~ Swami Prajnanpad
Say yes to yourself every day.
Acknowledge what you are feeling and what is happening in a neutral way.
“Yes, I’m nervous.”
“Yes, I am struggling.”
“Yes, there is fear.”
“Yes, I am being defensive.”
“Yes, I notice resistance. ”
“Yes, there is judgment.”
Don’t reject anything you are experiencing.
Create space for this part of you.
Your authentic self is messy and imperfect
and is yearning to be loved.
Open up to all of who you are.
Let yourself be.
To be authentic, you must acknowledge this part of your self.
Touch what is there in the moment and connect with it.
Be with it.
And you will find your inner critic starts to quieten
and light fills your heart.
Say yes to yourself every day.
“Sometimes letting go is an act of far greater power than defending or hanging on”
~ Eckhart Tolle
Letting go can be more powerful that putting our energy into defending or hanging on… yet it is often hard to do.
Sometimes we don’t realize that we are holding on to something, until we notice tension in our body or mind. Or we feel miserable and don’t know why! And even then, our resistance to surrender continues.
I like to think of letting go as a real gift to ourselves.
To let go, we give up the illusion of control, and the protective barrier we have put up.
We become vulnerable, and in doing so, we let the love in.
It is an act of compassion and acceptance.
It connects us to the present moment and to our inner being.
It allows the moving energy to flow once more.
What can you let go of today as a loving gift to yourself?
“Self-absorption in all its forms kills empathy, let alone compassion. When we focus on ourselves, our world contracts as our problems and preoccupations loom large.
But when we focus on others, our world expands.
Our own problems drift to the periphery of the mind and so seem smaller, and we increase our capacity for connection – or compassionate action.”
~ Daniel Goleman from Social Intelligence: The New Science of Human Relationships
This is big.
For our society and the world.
For every adolescent about to reach adulthood.
For every man and woman asking “What’s in it for me?”
There cannot be peace in the world as long as we remain self absorbed and competing against one another.
The answer lies within each and every one of us.
Now is the time to feed into the greater good of humanity and connect with empathy to our fellow human beings.
You can start now by focusing on understanding others and expanding your world. Be curious rather than judge those who don’t fit in to your way of thinking. Embrace a new perspective.

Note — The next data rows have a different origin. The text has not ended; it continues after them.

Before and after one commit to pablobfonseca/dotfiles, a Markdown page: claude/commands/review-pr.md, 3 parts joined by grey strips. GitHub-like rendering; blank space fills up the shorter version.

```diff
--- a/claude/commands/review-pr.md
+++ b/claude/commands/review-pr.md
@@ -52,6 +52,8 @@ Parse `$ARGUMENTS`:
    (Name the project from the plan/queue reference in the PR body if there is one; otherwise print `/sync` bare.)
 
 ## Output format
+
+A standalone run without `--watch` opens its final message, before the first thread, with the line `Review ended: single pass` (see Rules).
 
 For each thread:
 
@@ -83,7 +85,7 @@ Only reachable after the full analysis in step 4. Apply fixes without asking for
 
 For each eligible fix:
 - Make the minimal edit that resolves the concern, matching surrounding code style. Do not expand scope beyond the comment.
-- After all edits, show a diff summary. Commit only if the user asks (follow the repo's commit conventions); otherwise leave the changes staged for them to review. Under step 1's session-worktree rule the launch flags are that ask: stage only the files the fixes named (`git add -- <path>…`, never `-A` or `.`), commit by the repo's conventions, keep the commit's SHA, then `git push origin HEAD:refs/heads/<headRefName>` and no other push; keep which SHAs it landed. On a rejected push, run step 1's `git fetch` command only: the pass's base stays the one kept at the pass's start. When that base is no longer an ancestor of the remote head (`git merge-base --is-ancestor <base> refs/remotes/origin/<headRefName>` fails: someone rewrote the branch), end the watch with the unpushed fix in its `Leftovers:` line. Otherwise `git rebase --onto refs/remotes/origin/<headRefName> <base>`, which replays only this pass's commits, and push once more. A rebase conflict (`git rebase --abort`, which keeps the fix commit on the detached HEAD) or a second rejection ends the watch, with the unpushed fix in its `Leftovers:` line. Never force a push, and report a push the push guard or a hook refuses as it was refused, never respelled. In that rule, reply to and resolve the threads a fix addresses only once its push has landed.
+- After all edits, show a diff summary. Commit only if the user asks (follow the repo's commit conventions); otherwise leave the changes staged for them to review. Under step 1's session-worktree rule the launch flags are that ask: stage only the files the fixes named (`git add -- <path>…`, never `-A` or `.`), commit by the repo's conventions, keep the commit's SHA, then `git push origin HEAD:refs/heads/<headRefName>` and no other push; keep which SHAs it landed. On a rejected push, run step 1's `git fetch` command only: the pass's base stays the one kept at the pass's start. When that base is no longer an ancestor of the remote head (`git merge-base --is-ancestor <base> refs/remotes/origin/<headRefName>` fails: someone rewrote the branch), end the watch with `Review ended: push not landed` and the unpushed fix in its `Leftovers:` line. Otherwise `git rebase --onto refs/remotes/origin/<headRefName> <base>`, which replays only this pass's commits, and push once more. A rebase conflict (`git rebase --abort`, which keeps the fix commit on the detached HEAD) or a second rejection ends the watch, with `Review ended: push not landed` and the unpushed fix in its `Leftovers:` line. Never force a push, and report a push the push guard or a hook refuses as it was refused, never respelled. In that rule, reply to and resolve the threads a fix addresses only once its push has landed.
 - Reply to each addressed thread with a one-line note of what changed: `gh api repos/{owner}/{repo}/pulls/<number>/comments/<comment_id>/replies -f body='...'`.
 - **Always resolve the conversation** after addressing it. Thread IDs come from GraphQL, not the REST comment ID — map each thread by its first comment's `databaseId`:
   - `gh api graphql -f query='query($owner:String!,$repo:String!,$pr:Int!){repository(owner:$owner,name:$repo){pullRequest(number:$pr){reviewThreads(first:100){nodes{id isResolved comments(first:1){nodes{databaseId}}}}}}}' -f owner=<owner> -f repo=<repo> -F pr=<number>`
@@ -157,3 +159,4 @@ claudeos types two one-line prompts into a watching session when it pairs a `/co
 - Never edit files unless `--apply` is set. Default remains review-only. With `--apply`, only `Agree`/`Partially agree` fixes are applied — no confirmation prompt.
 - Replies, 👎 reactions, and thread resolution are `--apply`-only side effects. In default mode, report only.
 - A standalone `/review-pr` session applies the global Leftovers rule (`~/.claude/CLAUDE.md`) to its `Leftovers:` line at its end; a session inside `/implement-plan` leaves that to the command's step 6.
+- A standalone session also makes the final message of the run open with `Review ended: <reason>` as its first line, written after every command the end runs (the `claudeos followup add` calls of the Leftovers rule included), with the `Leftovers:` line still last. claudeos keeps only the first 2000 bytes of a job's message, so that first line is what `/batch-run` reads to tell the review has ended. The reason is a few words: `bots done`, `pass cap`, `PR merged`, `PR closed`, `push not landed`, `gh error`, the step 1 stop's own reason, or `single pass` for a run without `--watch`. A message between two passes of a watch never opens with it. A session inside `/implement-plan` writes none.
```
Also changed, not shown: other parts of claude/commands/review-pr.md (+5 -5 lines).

We are all imperfect.
We all have beliefs, values and feelings. We all have needs and want to be loved, belong and be happy.
We cannot focus on our own happiness, without being concerned about the happiness of others.
After all, everything is connected.
“When you meet the Master, he puts a spiritual cowbell around your neck so that wherever you go, both he and you know where you each are and so can laugh together. For when you hear that bell, you are immediately reminded of your inseparableness from the Master.”* ~ Mooji
I smiled when I read this today. Have you noticed others with cowbells? They are the peeps that we immediately feel attuned and connected to. We seem to be drawn to each other like magnets.
Walking along the street in Philadelphia the other day, I felt the cow bell vibration with a few people among the crowds. We made eye contact and smiled.
And then I thought back to how I was earlier in life as I walked along the street. As a young child, I wanted people to see me. I wanted to be noticed and for people to admire me. But I was told that people didn’t like show offs, and so I became someone who tried to go unnoticed in the street.
When I walked down a city street I avoided eye contact and kept my gaze to the ground. After all, I was also told that there could be mean people out there. As an adult I saw the evidence of this belief, as most people were also looking downwards….
When I started to look up, I wonder if it was the recognition of our connectedness or that I became self assured to hold my head up high and really see…
* Mooji (2015-12-03). White Fire: Spiritual insights and teachings of advaita zen master Mooji (Kindle Locations 1546-1548). Mooji Media Publications. Kindle Edition.